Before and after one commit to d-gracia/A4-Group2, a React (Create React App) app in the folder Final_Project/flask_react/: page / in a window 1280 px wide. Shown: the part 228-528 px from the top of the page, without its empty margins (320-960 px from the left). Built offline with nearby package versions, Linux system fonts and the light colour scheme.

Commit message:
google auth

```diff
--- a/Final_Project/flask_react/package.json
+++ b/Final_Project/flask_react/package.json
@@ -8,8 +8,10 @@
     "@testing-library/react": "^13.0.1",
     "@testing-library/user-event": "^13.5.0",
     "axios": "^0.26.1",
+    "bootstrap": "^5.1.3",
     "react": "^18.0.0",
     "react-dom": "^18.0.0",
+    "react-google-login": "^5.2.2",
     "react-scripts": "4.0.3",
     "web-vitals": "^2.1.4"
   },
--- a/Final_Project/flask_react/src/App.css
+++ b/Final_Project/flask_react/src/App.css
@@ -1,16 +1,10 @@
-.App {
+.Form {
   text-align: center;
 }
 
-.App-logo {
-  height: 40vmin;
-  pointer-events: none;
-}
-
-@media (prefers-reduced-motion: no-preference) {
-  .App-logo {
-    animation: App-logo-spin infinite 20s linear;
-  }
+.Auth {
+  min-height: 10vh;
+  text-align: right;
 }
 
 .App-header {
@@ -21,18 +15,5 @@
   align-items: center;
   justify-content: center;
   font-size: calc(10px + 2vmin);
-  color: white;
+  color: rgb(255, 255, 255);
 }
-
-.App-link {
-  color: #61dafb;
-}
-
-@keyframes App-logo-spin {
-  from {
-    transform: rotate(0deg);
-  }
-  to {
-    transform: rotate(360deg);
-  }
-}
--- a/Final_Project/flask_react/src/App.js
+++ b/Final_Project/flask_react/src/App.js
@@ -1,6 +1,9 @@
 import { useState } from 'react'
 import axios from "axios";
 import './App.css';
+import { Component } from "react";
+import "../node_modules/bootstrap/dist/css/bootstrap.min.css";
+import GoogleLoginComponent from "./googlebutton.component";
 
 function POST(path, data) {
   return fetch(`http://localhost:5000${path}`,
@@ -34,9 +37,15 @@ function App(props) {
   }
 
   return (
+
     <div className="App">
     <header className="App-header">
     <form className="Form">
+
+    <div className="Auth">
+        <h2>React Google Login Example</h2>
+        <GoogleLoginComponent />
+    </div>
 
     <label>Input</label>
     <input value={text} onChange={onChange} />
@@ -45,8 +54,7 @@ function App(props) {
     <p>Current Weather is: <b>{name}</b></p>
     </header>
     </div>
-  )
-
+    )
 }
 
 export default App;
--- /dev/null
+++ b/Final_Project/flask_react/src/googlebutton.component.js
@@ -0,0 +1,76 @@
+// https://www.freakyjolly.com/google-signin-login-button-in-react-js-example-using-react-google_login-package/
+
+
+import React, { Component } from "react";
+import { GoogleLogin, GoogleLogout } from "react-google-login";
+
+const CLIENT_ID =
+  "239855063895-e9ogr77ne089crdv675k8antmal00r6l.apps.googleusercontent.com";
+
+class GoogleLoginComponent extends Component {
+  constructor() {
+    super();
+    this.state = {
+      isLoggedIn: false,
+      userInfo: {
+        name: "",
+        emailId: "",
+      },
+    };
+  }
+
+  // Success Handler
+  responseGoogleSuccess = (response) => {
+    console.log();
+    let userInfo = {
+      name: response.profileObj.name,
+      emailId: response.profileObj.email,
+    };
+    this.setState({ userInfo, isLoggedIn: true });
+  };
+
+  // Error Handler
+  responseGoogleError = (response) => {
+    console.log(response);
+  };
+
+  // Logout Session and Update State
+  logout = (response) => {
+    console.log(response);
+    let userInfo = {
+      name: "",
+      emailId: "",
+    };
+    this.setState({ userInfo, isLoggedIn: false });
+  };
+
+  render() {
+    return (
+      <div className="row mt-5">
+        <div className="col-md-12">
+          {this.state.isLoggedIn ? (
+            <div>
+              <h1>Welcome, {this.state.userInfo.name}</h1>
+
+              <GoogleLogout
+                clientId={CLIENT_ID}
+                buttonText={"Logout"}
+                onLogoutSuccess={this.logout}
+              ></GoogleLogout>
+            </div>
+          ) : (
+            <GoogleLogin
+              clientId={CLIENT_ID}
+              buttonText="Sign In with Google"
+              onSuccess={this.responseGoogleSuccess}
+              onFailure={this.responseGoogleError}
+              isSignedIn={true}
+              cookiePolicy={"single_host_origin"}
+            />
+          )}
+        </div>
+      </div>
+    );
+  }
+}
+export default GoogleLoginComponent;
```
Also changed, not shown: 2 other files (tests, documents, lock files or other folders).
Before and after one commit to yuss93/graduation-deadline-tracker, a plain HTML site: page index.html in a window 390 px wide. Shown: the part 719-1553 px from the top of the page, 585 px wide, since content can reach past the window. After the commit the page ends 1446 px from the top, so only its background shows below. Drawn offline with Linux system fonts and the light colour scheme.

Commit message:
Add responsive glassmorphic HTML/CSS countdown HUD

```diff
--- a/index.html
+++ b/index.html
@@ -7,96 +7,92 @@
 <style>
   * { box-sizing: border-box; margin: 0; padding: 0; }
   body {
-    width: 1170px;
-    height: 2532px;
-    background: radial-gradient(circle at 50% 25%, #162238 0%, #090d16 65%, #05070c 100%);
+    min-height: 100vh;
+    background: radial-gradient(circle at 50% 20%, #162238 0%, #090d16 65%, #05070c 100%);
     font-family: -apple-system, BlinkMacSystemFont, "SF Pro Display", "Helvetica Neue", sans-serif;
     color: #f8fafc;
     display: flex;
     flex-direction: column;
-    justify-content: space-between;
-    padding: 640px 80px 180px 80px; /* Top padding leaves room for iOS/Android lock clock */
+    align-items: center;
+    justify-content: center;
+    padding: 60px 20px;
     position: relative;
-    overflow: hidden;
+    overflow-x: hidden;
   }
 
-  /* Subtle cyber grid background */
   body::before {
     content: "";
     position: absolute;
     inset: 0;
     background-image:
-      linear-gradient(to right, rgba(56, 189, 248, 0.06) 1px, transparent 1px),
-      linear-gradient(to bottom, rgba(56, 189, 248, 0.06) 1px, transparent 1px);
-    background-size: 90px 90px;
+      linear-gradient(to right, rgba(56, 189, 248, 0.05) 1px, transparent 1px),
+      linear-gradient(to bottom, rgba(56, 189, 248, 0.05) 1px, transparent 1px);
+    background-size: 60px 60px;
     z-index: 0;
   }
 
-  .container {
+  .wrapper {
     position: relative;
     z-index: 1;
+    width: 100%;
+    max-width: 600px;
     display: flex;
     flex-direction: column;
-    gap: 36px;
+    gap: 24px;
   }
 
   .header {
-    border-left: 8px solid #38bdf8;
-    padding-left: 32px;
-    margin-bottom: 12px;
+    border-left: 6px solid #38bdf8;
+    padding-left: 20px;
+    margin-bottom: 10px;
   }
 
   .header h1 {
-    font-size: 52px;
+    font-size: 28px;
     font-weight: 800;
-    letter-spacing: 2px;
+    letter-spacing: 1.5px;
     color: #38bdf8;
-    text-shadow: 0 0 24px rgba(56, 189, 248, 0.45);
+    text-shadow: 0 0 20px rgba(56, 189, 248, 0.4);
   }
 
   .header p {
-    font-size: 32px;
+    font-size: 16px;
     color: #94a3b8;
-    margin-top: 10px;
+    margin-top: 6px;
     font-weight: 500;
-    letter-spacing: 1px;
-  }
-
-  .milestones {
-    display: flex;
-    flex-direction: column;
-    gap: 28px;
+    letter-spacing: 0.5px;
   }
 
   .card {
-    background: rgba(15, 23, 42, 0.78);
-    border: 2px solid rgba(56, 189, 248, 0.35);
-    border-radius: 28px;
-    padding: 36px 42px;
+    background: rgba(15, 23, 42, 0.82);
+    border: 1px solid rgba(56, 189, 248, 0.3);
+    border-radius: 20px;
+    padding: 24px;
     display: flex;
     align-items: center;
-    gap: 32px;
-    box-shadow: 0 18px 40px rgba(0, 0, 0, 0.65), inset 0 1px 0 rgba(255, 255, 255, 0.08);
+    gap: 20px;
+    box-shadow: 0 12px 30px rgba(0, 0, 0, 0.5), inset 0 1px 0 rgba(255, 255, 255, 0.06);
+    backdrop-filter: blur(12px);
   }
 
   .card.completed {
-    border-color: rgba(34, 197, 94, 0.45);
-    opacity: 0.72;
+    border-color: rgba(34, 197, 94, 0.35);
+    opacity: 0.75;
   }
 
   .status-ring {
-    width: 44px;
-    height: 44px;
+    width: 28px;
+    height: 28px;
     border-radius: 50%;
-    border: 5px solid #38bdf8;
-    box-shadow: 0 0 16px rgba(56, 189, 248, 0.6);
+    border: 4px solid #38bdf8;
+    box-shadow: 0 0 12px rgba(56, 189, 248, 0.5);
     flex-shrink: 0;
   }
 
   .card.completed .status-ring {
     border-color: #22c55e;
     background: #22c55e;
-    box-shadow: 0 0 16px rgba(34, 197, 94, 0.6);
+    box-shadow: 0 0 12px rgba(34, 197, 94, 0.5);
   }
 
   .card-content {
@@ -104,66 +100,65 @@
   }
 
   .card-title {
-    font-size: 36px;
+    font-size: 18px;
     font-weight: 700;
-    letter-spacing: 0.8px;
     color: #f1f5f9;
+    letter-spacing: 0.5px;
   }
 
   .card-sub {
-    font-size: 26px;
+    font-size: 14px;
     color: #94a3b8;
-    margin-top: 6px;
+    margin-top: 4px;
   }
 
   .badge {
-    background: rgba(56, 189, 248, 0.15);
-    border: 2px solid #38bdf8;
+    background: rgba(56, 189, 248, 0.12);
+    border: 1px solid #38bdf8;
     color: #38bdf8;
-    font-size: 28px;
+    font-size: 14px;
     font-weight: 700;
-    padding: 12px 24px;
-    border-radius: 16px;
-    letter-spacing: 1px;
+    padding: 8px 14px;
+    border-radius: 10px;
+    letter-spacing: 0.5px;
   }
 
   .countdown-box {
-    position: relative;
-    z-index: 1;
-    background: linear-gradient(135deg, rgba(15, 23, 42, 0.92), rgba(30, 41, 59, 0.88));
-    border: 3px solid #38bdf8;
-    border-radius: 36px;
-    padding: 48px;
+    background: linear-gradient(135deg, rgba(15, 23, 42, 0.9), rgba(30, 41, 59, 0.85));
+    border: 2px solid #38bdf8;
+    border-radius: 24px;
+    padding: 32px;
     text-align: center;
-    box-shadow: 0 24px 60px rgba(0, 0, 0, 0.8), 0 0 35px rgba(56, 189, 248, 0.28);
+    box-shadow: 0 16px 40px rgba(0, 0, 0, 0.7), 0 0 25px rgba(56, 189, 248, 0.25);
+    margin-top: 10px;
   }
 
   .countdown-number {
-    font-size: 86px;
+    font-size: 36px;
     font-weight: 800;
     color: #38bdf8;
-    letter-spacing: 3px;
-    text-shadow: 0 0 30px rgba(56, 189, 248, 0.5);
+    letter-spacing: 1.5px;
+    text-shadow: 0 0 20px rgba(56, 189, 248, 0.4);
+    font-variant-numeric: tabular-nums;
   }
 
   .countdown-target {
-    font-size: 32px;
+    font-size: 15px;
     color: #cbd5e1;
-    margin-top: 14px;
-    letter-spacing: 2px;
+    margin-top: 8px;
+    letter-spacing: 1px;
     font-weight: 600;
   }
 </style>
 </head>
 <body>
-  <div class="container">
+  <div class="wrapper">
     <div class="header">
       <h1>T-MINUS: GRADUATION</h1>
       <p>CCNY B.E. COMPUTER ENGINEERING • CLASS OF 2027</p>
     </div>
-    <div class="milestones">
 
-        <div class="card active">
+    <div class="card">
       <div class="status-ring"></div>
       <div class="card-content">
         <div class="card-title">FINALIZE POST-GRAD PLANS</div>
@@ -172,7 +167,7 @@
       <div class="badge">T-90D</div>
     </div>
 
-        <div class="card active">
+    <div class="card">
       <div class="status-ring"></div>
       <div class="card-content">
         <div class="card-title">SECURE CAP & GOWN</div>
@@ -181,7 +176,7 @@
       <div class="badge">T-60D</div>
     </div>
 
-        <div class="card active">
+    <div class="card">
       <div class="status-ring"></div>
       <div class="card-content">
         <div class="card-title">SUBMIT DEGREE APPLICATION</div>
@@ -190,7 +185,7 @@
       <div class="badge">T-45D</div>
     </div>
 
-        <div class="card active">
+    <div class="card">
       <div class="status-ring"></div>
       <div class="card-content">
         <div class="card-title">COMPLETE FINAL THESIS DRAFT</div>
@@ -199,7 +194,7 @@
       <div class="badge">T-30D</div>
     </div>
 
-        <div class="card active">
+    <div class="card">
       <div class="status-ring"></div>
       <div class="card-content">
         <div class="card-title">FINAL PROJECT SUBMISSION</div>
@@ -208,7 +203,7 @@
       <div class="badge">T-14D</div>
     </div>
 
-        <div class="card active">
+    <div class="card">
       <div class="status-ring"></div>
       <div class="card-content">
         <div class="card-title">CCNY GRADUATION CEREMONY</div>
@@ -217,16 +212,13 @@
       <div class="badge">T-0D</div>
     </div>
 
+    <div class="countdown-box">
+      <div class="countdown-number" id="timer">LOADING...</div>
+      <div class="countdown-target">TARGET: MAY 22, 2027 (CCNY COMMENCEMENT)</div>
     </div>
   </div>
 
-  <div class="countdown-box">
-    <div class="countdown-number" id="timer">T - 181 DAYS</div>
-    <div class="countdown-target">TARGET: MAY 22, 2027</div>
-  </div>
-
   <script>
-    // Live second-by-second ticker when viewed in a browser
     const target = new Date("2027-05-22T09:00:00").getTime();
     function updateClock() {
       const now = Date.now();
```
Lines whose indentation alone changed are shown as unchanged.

____________________

● REQUIRED WORK: Extract every line containing the string "rotate" from the data above.

● RESPONSE AREA:
-    transform: rotate(0deg);
-    transform: rotate(360deg);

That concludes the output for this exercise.